* **Activity**:
Would you print the records below without changing anything?
═══ Raw data
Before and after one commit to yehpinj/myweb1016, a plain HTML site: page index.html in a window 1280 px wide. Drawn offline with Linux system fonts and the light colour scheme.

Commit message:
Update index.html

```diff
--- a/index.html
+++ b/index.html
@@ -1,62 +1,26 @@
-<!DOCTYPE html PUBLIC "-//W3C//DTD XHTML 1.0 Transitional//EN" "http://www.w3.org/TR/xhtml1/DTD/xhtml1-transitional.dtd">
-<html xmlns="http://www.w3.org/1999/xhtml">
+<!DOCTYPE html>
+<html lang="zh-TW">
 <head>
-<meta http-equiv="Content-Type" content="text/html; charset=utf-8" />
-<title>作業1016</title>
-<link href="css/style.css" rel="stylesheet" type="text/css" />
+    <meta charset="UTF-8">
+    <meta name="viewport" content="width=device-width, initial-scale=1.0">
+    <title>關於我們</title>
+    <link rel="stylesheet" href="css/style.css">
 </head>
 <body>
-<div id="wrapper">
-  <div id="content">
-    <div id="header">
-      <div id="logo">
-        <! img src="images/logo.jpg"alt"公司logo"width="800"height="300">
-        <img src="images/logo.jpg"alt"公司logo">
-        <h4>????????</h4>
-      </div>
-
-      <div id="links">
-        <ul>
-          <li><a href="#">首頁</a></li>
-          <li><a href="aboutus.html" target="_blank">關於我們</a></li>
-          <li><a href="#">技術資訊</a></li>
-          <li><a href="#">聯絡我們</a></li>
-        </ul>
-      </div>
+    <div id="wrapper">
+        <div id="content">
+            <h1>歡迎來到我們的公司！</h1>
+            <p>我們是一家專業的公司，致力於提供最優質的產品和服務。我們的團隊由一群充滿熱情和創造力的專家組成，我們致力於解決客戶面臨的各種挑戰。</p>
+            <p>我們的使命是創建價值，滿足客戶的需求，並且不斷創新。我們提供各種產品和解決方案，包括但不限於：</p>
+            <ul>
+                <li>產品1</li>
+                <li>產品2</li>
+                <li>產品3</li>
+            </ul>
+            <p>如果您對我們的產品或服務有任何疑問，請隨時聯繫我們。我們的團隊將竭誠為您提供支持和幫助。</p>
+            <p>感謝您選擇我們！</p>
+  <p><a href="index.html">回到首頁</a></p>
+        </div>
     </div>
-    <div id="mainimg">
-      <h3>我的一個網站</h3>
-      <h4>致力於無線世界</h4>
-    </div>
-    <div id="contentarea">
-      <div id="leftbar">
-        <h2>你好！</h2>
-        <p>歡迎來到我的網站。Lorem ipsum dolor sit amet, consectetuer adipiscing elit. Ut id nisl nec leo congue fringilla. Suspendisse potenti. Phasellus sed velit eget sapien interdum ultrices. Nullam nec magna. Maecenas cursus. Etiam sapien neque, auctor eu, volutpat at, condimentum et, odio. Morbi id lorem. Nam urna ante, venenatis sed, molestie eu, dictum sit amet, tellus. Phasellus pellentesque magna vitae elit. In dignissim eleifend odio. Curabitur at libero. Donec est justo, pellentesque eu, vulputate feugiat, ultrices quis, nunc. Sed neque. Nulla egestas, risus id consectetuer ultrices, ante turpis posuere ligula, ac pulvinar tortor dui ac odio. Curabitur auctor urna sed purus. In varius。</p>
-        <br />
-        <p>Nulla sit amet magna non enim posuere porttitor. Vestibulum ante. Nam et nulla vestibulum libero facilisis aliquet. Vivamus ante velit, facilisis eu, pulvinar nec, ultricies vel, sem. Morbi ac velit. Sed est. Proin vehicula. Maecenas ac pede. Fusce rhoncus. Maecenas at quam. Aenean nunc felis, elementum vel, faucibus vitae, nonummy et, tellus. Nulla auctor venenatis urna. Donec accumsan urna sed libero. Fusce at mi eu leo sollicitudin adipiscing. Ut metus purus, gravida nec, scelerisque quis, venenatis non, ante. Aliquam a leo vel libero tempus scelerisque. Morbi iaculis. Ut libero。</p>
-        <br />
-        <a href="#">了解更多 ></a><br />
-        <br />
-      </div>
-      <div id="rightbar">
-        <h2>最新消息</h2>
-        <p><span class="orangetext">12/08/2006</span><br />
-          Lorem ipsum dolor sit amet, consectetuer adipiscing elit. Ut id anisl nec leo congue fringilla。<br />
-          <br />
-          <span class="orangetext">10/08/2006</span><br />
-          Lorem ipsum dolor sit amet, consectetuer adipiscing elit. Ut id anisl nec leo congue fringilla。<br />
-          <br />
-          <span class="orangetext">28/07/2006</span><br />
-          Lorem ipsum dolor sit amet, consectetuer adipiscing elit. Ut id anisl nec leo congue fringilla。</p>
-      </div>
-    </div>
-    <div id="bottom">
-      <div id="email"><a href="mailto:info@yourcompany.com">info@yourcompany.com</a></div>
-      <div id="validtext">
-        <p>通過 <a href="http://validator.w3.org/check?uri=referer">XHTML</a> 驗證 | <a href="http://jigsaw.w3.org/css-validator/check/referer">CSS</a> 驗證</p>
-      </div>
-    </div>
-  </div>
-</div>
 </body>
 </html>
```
══════
* **Answer section**:
Before and after one commit to yehpinj/myweb1016, a plain HTML site: page index.html in a window 1280 px wide. Drawn offline with Linux system fonts and the light colour scheme.

Commit message:
Update index.html

```diff
--- a/index.html
+++ b/index.html
@@ -1,62 +1,26 @@
-<!DOCTYPE html PUBLIC "-//W3C//DTD XHTML 1.0 Transitional//EN" "http://www.w3.org/TR/xhtml1/DTD/xhtml1-transitional.dtd">
-<html xmlns="http://www.w3.org/1999/xhtml">
+<!DOCTYPE html>
+<html lang="zh-TW">
 <head>
-<meta http-equiv="Content-Type" content="text/html; charset=utf-8" />
-<title>作業1016</title>
-<link href="css/style.css" rel="stylesheet" type="text/css" />
+    <meta charset="UTF-8">
+    <meta name="viewport" content="width=device-width, initial-scale=1.0">
+    <title>關於我們</title>
+    <link rel="stylesheet" href="css/style.css">
 </head>
 <body>
-<div id="wrapper">
-  <div id="content">
-    <div id="header">
-      <div id="logo">
-        <! img src="images/logo.jpg"alt"公司logo"width="800"height="300">
-        <img src="images/logo.jpg"alt"公司logo">
-        <h4>????????</h4>
-      </div>
-
-      <div id="links">
-        <ul>
-          <li><a href="#">首頁</a></li>
-          <li><a href="aboutus.html" target="_blank">關於我們</a></li>
-          <li><a href="#">技術資訊</a></li>
-          <li><a href="#">聯絡我們</a></li>
-        </ul>
-      </div>
+    <div id="wrapper">
+        <div id="content">
+            <h1>歡迎來到我們的公司！</h1>
+            <p>我們是一家專業的公司，致力於提供最優質的產品和服務。我們的團隊由一群充滿熱情和創造力的專家組成，我們致力於解決客戶面臨的各種挑戰。</p>
+            <p>我們的使命是創建價值，滿足客戶的需求，並且不斷創新。我們提供各種產品和解決方案，包括但不限於：</p>
+            <ul>
+                <li>產品1</li>
+                <li>產品2</li>
+                <li>產品3</li>
+            </ul>
+            <p>如果您對我們的產品或服務有任何疑問，請隨時聯繫我們。我們的團隊將竭誠為您提供支持和幫助。</p>
+            <p>感謝您選擇我們！</p>
+  <p><a href="index.html">回到首頁</a></p>
+        </div>
     </div>
-    <div id="mainimg">
-      <h3>我的一個網站</h3>
-      <h4>致力於無線世界</h4>
-    </div>
-    <div id="contentarea">
-      <div id="leftbar">
-        <h2>你好！</h2>
-        <p>歡迎來到我的網站。Lorem ipsum dolor sit amet, consectetuer adipiscing elit. Ut id nisl nec leo congue fringilla. Suspendisse potenti. Phasellus sed velit eget sapien interdum ultrices. Nullam nec magna. Maecenas cursus. Etiam sapien neque, auctor eu, volutpat at, condimentum et, odio. Morbi id lorem. Nam urna ante, venenatis sed, molestie eu, dictum sit amet, tellus. Phasellus pellentesque magna vitae elit. In dignissim eleifend odio. Curabitur at libero. Donec est justo, pellentesque eu, vulputate feugiat, ultrices quis, nunc. Sed neque. Nulla egestas, risus id consectetuer ultrices, ante turpis posuere ligula, ac pulvinar tortor dui ac odio. Curabitur auctor urna sed purus. In varius。</p>
-        <br />
-        <p>Nulla sit amet magna non enim posuere porttitor. Vestibulum ante. Nam et nulla vestibulum libero facilisis aliquet. Vivamus ante velit, facilisis eu, pulvinar nec, ultricies vel, sem. Morbi ac velit. Sed est. Proin vehicula. Maecenas ac pede. Fusce rhoncus. Maecenas at quam. Aenean nunc felis, elementum vel, faucibus vitae, nonummy et, tellus. Nulla auctor venenatis urna. Donec accumsan urna sed libero. Fusce at mi eu leo sollicitudin adipiscing. Ut metus purus, gravida nec, scelerisque quis, venenatis non, ante. Aliquam a leo vel libero tempus scelerisque. Morbi iaculis. Ut libero。</p>
-        <br />
-        <a href="#">了解更多 ></a><br />
-        <br />
-      </div>
-      <div id="rightbar">
-        <h2>最新消息</h2>
-        <p><span class="orangetext">12/08/2006</span><br />
-          Lorem ipsum dolor sit amet, consectetuer adipiscing elit. Ut id anisl nec leo congue fringilla。<br />
-          <br />
-          <span class="orangetext">10/08/2006</span><br />
-          Lorem ipsum dolor sit amet, consectetuer adipiscing elit. Ut id anisl nec leo congue fringilla。<br />
-          <br />
-          <span class="orangetext">28/07/2006</span><br />
-          Lorem ipsum dolor sit amet, consectetuer adipiscing elit. Ut id anisl nec leo congue fringilla。</p>
-      </div>
-    </div>
-    <div id="bottom">
-      <div id="email"><a href="mailto:info@yourcompany.com">info@yourcompany.com</a></div>
-      <div id="validtext">
-        <p>通過 <a href="http://validator.w3.org/check?uri=referer">XHTML</a> 驗證 | <a href="http://jigsaw.w3.org/css-validator/check/referer">CSS</a> 驗證</p>
-      </div>
-    </div>
-  </div>
-</div>
 </body>
 </html>
```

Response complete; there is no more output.